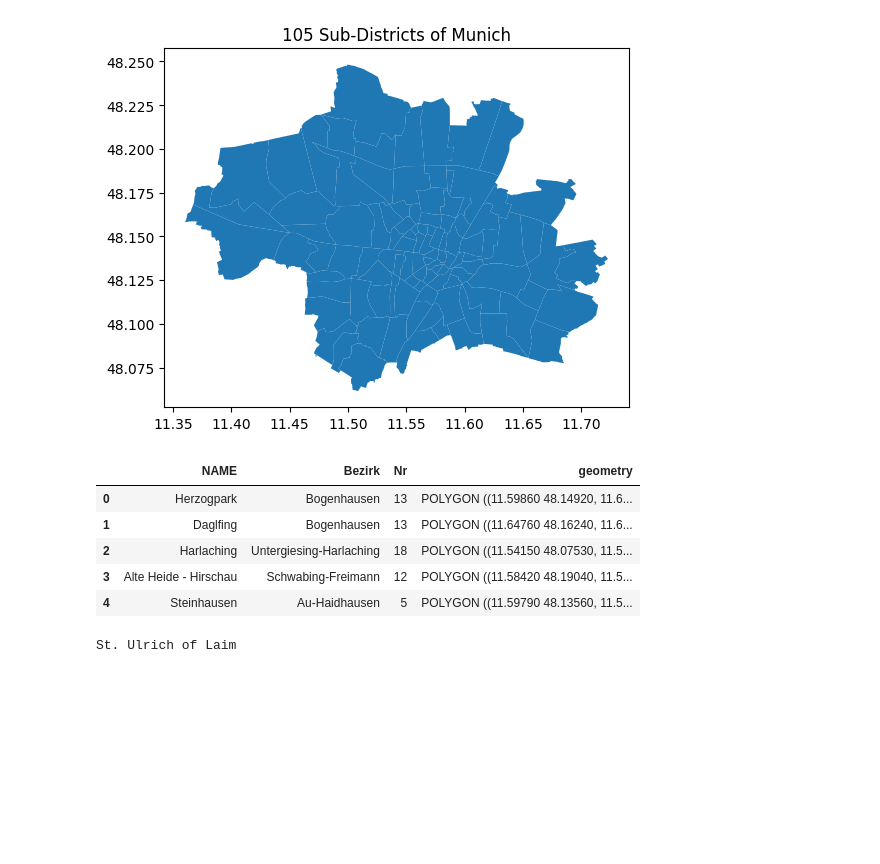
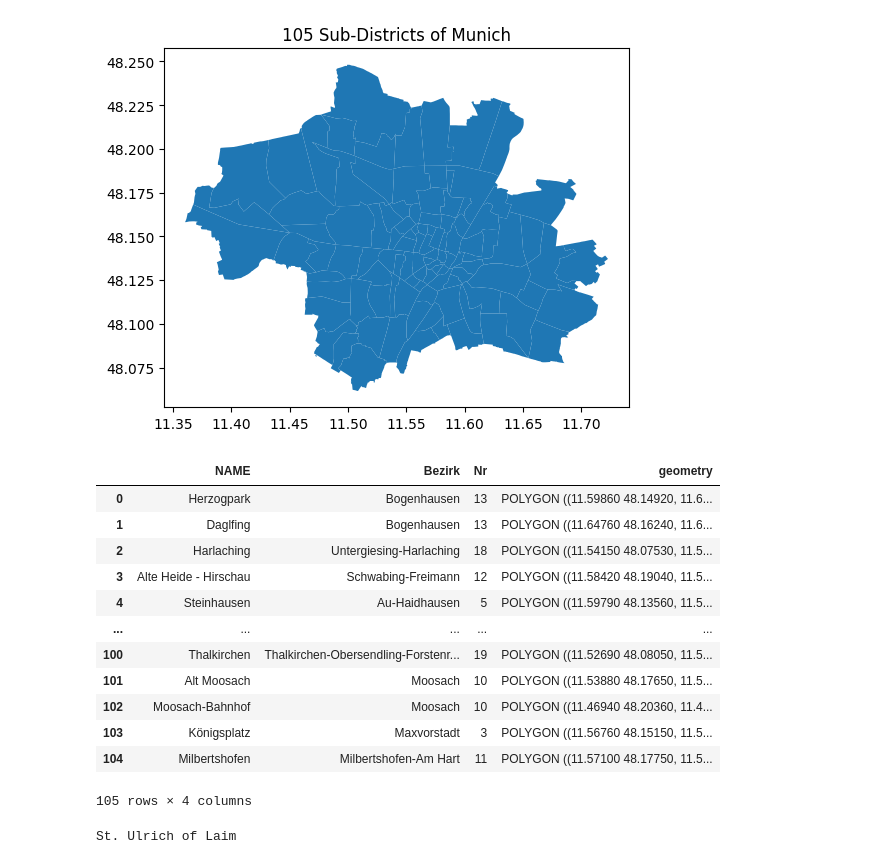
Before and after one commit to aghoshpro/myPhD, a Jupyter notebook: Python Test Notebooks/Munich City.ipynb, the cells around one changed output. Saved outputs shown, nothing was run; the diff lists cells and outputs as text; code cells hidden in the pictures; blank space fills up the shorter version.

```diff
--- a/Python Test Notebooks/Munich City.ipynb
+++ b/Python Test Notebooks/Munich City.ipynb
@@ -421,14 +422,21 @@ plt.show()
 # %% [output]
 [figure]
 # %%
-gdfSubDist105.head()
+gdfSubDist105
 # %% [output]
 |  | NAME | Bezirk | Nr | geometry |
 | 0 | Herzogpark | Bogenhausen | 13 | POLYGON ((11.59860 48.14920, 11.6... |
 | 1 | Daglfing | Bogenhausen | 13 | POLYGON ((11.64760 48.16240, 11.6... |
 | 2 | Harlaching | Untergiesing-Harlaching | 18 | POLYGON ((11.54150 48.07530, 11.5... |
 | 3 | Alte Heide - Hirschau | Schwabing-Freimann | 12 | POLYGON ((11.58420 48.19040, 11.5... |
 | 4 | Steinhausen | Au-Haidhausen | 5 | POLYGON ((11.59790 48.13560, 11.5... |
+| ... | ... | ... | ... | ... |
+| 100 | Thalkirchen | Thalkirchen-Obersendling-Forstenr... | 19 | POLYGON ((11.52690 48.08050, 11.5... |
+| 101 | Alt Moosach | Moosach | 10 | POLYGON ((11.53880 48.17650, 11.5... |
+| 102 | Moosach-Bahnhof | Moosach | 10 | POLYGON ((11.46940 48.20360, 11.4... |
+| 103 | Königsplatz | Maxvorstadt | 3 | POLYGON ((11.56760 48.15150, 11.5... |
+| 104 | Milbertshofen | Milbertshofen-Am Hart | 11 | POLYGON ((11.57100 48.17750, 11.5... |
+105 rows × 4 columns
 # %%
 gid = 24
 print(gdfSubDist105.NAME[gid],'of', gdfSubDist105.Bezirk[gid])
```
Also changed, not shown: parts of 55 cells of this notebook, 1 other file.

++++++++

## Aim of the exercise:
Leaving out only the pictures, return the material above unchanged.

## Solution:
Before and after one commit to aghoshpro/myPhD, a Jupyter notebook: Python Test Notebooks/Munich City.ipynb, the cells around one changed output. Saved outputs shown, nothing was run; the diff lists cells and outputs as text; code cells hidden in the pictures; blank space fills up the shorter version.

```diff
--- a/Python Test Notebooks/Munich City.ipynb
+++ b/Python Test Notebooks/Munich City.ipynb
@@ -421,14 +422,21 @@ plt.show()
 # %% [output]
 [figure]
 # %%
-gdfSubDist105.head()
+gdfSubDist105
 # %% [output]
 |  | NAME | Bezirk | Nr | geometry |
 | 0 | Herzogpark | Bogenhausen | 13 | POLYGON ((11.59860 48.14920, 11.6... |
 | 1 | Daglfing | Bogenhausen | 13 | POLYGON ((11.64760 48.16240, 11.6... |
 | 2 | Harlaching | Untergiesing-Harlaching | 18 | POLYGON ((11.54150 48.07530, 11.5... |
 | 3 | Alte Heide - Hirschau | Schwabing-Freimann | 12 | POLYGON ((11.58420 48.19040, 11.5... |
 | 4 | Steinhausen | Au-Haidhausen | 5 | POLYGON ((11.59790 48.13560, 11.5... |
+| ... | ... | ... | ... | ... |
+| 100 | Thalkirchen | Thalkirchen-Obersendling-Forstenr... | 19 | POLYGON ((11.52690 48.08050, 11.5... |
+| 101 | Alt Moosach | Moosach | 10 | POLYGON ((11.53880 48.17650, 11.5... |
+| 102 | Moosach-Bahnhof | Moosach | 10 | POLYGON ((11.46940 48.20360, 11.4... |
+| 103 | Königsplatz | Maxvorstadt | 3 | POLYGON ((11.56760 48.15150, 11.5... |
+| 104 | Milbertshofen | Milbertshofen-Am Hart | 11 | POLYGON ((11.57100 48.17750, 11.5... |
+105 rows × 4 columns
 # %%
 gid = 24
 print(gdfSubDist105.NAME[gid],'of', gdfSubDist105.Bezirk[gid])
```
Also changed, not shown: parts of 55 cells of this notebook, 1 other file.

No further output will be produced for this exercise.